● Task instructions
The whole listing, except its pictures, is to be repeated exactly.
━━ Given records ━━
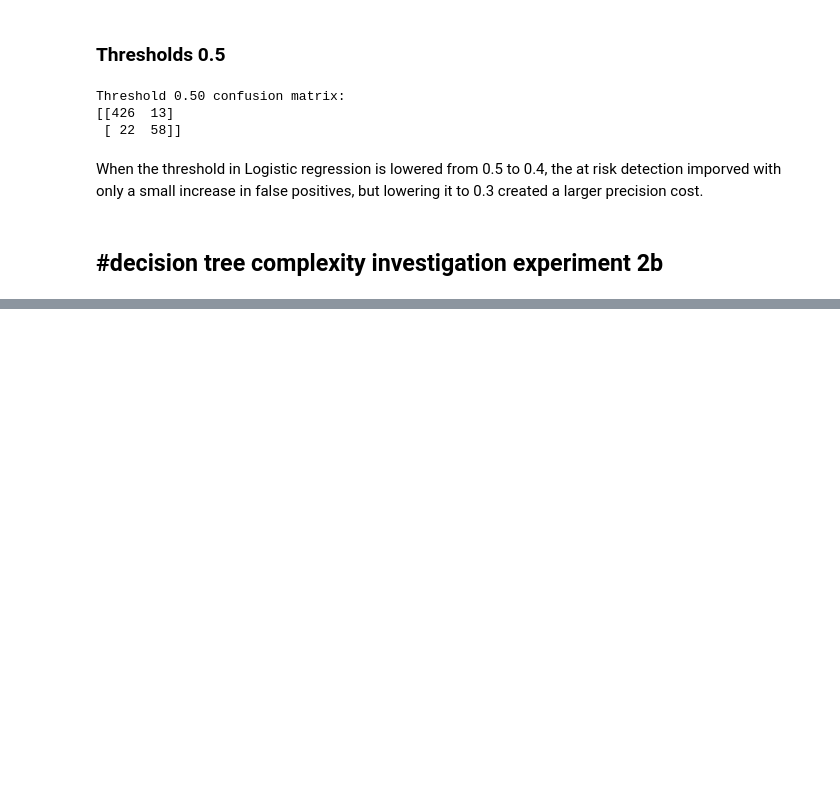
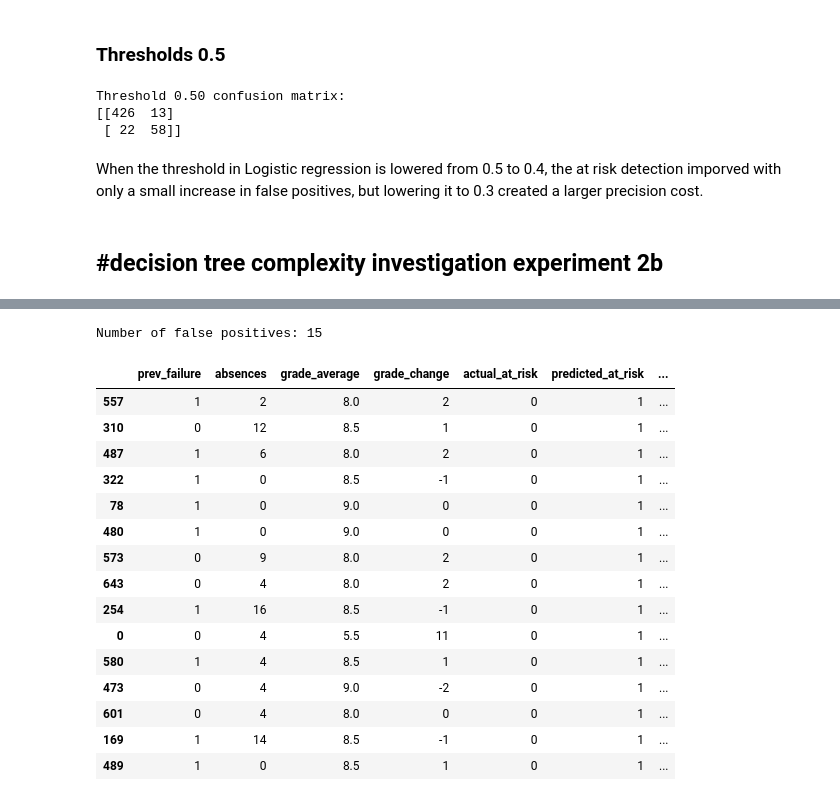
Before and after one commit to fip1234/phronesis, a Jupyter notebook: notebooks/01_eda.ipynb, the cells around one changed output, grey strips where cells are left out. Saved outputs shown, nothing was run; the diff lists cells and outputs as text; code cells hidden in the pictures; blank space fills up the shorter version.

```diff
--- a/notebooks/01_eda.ipynb
+++ b/notebooks/01_eda.ipynb
@@ -2613,0 +2957,31 @@ tree_depth_comparison.round(4)
+# %%
+#find false positives. students incorrectly predicted at risk by logistic regression
+logistic_40_false_positives= logistic_40_err_analysis[
+    (logistic_40_err_analysis["actual_at_risk"] ==0)&
+    (logistic_40_err_analysis["predicted_at_risk"] ==1)
+]
+
+#check number of false positives
+print("Number of false positives:",len(logistic_40_false_positives))
+
+#show features of atrisk students incorrectly predicted by logistic regression
+logistic_40_false_positives[["prev_failure","absences","grade_average","grade_change",
+                             "actual_at_risk","predicted_at_risk","at_risk_probability"]].round(4)
+# %% [output]
+Number of false positives: 15
+|  | prev_failure | absences | grade_average | grade_change | actual_at_risk | predicted_at_risk | ... |
+| 557 | 1 | 2 | 8.0 | 2 | 0 | 1 | ... |
+| 310 | 0 | 12 | 8.5 | 1 | 0 | 1 | ... |
+| 487 | 1 | 6 | 8.0 | 2 | 0 | 1 | ... |
+| 322 | 1 | 0 | 8.5 | -1 | 0 | 1 | ... |
+| 78 | 1 | 0 | 9.0 | 0 | 0 | 1 | ... |
+| 480 | 1 | 0 | 9.0 | 0 | 0 | 1 | ... |
+| 573 | 0 | 9 | 8.0 | 2 | 0 | 1 | ... |
+| 643 | 0 | 4 | 8.0 | 2 | 0 | 1 | ... |
+| 254 | 1 | 16 | 8.5 | -1 | 0 | 1 | ... |
+| 0 | 0 | 4 | 5.5 | 11 | 0 | 1 | ... |
+| 580 | 1 | 4 | 8.5 | 1 | 0 | 1 | ... |
+| 473 | 0 | 4 | 9.0 | -2 | 0 | 1 | ... |
+| 601 | 0 | 4 | 8.0 | 0 | 0 | 1 | ... |
+| 169 | 1 | 14 | 8.5 | -1 | 0 | 1 | ... |
+| 489 | 1 | 0 | 8.5 | 1 | 0 | 1 | ... |
```
Also changed, not shown: parts of 100 cells of this notebook.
━━━
● Solution for this problem
Before and after one commit to fip1234/phronesis, a Jupyter notebook: notebooks/01_eda.ipynb, the cells around one changed output, grey strips where cells are left out. Saved outputs shown, nothing was run; the diff lists cells and outputs as text; code cells hidden in the pictures; blank space fills up the shorter version.

```diff
--- a/notebooks/01_eda.ipynb
+++ b/notebooks/01_eda.ipynb
@@ -2613,0 +2957,31 @@ tree_depth_comparison.round(4)
+# %%
+#find false positives. students incorrectly predicted at risk by logistic regression
+logistic_40_false_positives= logistic_40_err_analysis[
+    (logistic_40_err_analysis["actual_at_risk"] ==0)&
+    (logistic_40_err_analysis["predicted_at_risk"] ==1)
+]
+
+#check number of false positives
+print("Number of false positives:",len(logistic_40_false_positives))
+
+#show features of atrisk students incorrectly predicted by logistic regression
+logistic_40_false_positives[["prev_failure","absences","grade_average","grade_change",
+                             "actual_at_risk","predicted_at_risk","at_risk_probability"]].round(4)
+# %% [output]
+Number of false positives: 15
+|  | prev_failure | absences | grade_average | grade_change | actual_at_risk | predicted_at_risk | ... |
+| 557 | 1 | 2 | 8.0 | 2 | 0 | 1 | ... |
+| 310 | 0 | 12 | 8.5 | 1 | 0 | 1 | ... |
+| 487 | 1 | 6 | 8.0 | 2 | 0 | 1 | ... |
+| 322 | 1 | 0 | 8.5 | -1 | 0 | 1 | ... |
+| 78 | 1 | 0 | 9.0 | 0 | 0 | 1 | ... |
+| 480 | 1 | 0 | 9.0 | 0 | 0 | 1 | ... |
+| 573 | 0 | 9 | 8.0 | 2 | 0 | 1 | ... |
+| 643 | 0 | 4 | 8.0 | 2 | 0 | 1 | ... |
+| 254 | 1 | 16 | 8.5 | -1 | 0 | 1 | ... |
+| 0 | 0 | 4 | 5.5 | 11 | 0 | 1 | ... |
+| 580 | 1 | 4 | 8.5 | 1 | 0 | 1 | ... |
+| 473 | 0 | 4 | 9.0 | -2 | 0 | 1 | ... |
+| 601 | 0 | 4 | 8.0 | 0 | 0 | 1 | ... |
+| 169 | 1 | 14 | 8.5 | -1 | 0 | 1 | ... |
+| 489 | 1 | 0 | 8.5 | 1 | 0 | 1 | ... |
```
Also changed, not shown: parts of 100 cells of this notebook.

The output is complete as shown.